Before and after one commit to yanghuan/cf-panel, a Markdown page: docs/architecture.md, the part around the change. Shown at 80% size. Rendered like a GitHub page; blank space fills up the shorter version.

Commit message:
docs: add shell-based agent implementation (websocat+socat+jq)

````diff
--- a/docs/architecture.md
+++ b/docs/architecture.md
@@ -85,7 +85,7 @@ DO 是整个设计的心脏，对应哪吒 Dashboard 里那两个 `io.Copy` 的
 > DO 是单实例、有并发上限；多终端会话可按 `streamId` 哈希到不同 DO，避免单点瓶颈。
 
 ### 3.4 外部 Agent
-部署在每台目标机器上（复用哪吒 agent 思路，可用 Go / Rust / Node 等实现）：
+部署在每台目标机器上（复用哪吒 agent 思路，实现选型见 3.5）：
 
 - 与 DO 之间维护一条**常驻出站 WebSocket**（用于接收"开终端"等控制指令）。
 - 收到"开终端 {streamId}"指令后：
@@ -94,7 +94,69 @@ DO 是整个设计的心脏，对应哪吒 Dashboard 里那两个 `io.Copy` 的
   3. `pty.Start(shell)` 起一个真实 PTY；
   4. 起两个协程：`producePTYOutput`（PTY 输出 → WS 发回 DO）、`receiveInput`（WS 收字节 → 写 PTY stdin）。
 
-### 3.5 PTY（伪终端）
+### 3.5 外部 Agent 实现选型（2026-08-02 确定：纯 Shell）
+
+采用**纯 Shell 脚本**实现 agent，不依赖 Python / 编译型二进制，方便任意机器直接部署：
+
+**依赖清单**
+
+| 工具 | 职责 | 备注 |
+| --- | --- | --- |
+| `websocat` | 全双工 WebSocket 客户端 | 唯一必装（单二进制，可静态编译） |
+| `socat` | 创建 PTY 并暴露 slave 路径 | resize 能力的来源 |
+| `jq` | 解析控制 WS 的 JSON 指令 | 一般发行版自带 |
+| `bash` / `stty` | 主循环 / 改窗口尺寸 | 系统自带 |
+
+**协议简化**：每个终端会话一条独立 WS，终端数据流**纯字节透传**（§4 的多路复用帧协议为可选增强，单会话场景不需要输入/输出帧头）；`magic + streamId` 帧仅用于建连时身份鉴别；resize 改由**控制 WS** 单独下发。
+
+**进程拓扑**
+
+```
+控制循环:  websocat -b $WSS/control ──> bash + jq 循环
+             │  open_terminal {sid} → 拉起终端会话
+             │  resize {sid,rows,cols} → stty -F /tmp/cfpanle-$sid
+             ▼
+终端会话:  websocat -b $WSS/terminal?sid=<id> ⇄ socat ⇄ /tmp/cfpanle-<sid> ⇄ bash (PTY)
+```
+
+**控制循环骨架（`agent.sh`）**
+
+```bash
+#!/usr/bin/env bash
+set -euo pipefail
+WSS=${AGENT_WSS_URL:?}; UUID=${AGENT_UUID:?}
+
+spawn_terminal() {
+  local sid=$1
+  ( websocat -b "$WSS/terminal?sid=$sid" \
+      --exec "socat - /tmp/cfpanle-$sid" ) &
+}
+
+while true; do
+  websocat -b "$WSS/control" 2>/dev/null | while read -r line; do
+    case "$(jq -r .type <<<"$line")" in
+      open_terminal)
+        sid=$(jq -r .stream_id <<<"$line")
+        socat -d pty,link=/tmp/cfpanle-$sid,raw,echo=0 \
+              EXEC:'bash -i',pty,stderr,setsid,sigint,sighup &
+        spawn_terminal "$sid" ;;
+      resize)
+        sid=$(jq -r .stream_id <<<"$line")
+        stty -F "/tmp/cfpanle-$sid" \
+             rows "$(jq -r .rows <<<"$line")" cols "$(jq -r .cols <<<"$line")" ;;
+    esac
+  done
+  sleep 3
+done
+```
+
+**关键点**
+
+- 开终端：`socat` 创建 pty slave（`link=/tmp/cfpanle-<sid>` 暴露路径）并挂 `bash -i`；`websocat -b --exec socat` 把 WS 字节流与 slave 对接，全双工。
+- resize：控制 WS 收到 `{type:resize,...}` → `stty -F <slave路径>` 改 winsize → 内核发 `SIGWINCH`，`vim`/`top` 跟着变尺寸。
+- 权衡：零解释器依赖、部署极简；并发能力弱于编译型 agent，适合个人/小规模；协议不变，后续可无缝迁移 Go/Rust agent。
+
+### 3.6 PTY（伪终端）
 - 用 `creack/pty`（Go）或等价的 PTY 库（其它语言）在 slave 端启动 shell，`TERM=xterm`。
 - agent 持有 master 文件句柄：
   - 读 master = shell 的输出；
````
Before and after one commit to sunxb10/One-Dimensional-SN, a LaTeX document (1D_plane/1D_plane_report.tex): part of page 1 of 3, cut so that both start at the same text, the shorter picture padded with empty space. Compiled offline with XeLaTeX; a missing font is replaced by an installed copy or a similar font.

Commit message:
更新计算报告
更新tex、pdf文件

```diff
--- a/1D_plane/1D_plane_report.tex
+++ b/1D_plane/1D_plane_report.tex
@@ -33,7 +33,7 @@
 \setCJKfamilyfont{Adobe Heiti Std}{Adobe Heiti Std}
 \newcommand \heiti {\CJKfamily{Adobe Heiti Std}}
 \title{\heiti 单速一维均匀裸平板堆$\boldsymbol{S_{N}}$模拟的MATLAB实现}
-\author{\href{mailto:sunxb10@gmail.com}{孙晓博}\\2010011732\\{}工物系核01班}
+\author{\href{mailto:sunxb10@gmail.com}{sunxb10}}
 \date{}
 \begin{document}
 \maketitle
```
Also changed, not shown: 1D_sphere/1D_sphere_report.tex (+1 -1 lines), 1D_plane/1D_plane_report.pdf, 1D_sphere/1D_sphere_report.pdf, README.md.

┄┄┄┄┄┄┄┄┄┄

Task details ::
The listing above needs to be retyped. Reproduce every line exactly.

Exercise output ::
Before and after one commit to yanghuan/cf-panel, a Markdown page: docs/architecture.md, the part around the change. Shown at 80% size. Rendered like a GitHub page; blank space fills up the shorter version.

Commit message:
docs: add shell-based agent implementation (websocat+socat+jq)

````diff
--- a/docs/architecture.md
+++ b/docs/architecture.md
@@ -85,7 +85,7 @@ DO 是整个设计的心脏，对应哪吒 Dashboard 里那两个 `io.Copy` 的
 > DO 是单实例、有并发上限；多终端会话可按 `streamId` 哈希到不同 DO，避免单点瓶颈。
 
 ### 3.4 外部 Agent
-部署在每台目标机器上（复用哪吒 agent 思路，可用 Go / Rust / Node 等实现）：
+部署在每台目标机器上（复用哪吒 agent 思路，实现选型见 3.5）：
 
 - 与 DO 之间维护一条**常驻出站 WebSocket**（用于接收"开终端"等控制指令）。
 - 收到"开终端 {streamId}"指令后：
@@ -94,7 +94,69 @@ DO 是整个设计的心脏，对应哪吒 Dashboard 里那两个 `io.Copy` 的
   3. `pty.Start(shell)` 起一个真实 PTY；
   4. 起两个协程：`producePTYOutput`（PTY 输出 → WS 发回 DO）、`receiveInput`（WS 收字节 → 写 PTY stdin）。
 
-### 3.5 PTY（伪终端）
+### 3.5 外部 Agent 实现选型（2026-08-02 确定：纯 Shell）
+
+采用**纯 Shell 脚本**实现 agent，不依赖 Python / 编译型二进制，方便任意机器直接部署：
+
+**依赖清单**
+
+| 工具 | 职责 | 备注 |
+| --- | --- | --- |
+| `websocat` | 全双工 WebSocket 客户端 | 唯一必装（单二进制，可静态编译） |
+| `socat` | 创建 PTY 并暴露 slave 路径 | resize 能力的来源 |
+| `jq` | 解析控制 WS 的 JSON 指令 | 一般发行版自带 |
+| `bash` / `stty` | 主循环 / 改窗口尺寸 | 系统自带 |
+
+**协议简化**：每个终端会话一条独立 WS，终端数据流**纯字节透传**（§4 的多路复用帧协议为可选增强，单会话场景不需要输入/输出帧头）；`magic + streamId` 帧仅用于建连时身份鉴别；resize 改由**控制 WS** 单独下发。
+
+**进程拓扑**
+
+```
+控制循环:  websocat -b $WSS/control ──> bash + jq 循环
+             │  open_terminal {sid} → 拉起终端会话
+             │  resize {sid,rows,cols} → stty -F /tmp/cfpanle-$sid
+             ▼
+终端会话:  websocat -b $WSS/terminal?sid=<id> ⇄ socat ⇄ /tmp/cfpanle-<sid> ⇄ bash (PTY)
+```
+
+**控制循环骨架（`agent.sh`）**
+
+```bash
+#!/usr/bin/env bash
+set -euo pipefail
+WSS=${AGENT_WSS_URL:?}; UUID=${AGENT_UUID:?}
+
+spawn_terminal() {
+  local sid=$1
+  ( websocat -b "$WSS/terminal?sid=$sid" \
+      --exec "socat - /tmp/cfpanle-$sid" ) &
+}
+
+while true; do
+  websocat -b "$WSS/control" 2>/dev/null | while read -r line; do
+    case "$(jq -r .type <<<"$line")" in
+      open_terminal)
+        sid=$(jq -r .stream_id <<<"$line")
+        socat -d pty,link=/tmp/cfpanle-$sid,raw,echo=0 \
+              EXEC:'bash -i',pty,stderr,setsid,sigint,sighup &
+        spawn_terminal "$sid" ;;
+      resize)
+        sid=$(jq -r .stream_id <<<"$line")
+        stty -F "/tmp/cfpanle-$sid" \
+             rows "$(jq -r .rows <<<"$line")" cols "$(jq -r .cols <<<"$line")" ;;
+    esac
+  done
+  sleep 3
+done
+```
+
+**关键点**
+
+- 开终端：`socat` 创建 pty slave（`link=/tmp/cfpanle-<sid>` 暴露路径）并挂 `bash -i`；`websocat -b --exec socat` 把 WS 字节流与 slave 对接，全双工。
+- resize：控制 WS 收到 `{type:resize,...}` → `stty -F <slave路径>` 改 winsize → 内核发 `SIGWINCH`，`vim`/`top` 跟着变尺寸。
+- 权衡：零解释器依赖、部署极简；并发能力弱于编译型 agent，适合个人/小规模；协议不变，后续可无缝迁移 Go/Rust agent。
+
+### 3.6 PTY（伪终端）
 - 用 `creack/pty`（Go）或等价的 PTY 库（其它语言）在 slave 端启动 shell，`TERM=xterm`。
 - agent 持有 master 文件句柄：
   - 读 master = shell 的输出；
````
Before and after one commit to sunxb10/One-Dimensional-SN, a LaTeX document (1D_plane/1D_plane_report.tex): part of page 1 of 3, cut so that both start at the same text, the shorter picture padded with empty space. Compiled offline with XeLaTeX; a missing font is replaced by an installed copy or a similar font.

Commit message:
更新计算报告
更新tex、pdf文件

```diff
--- a/1D_plane/1D_plane_report.tex
+++ b/1D_plane/1D_plane_report.tex
@@ -33,7 +33,7 @@
 \setCJKfamilyfont{Adobe Heiti Std}{Adobe Heiti Std}
 \newcommand \heiti {\CJKfamily{Adobe Heiti Std}}
 \title{\heiti 单速一维均匀裸平板堆$\boldsymbol{S_{N}}$模拟的MATLAB实现}
-\author{\href{mailto:sunxb10@gmail.com}{孙晓博}\\2010011732\\{}工物系核01班}
+\author{\href{mailto:sunxb10@gmail.com}{sunxb10}}
 \date{}
 \begin{document}
 \maketitle
```
Also changed, not shown: 1D_sphere/1D_sphere_report.tex (+1 -1 lines), 1D_plane/1D_plane_report.pdf, 1D_sphere/1D_sphere_report.pdf, README.md.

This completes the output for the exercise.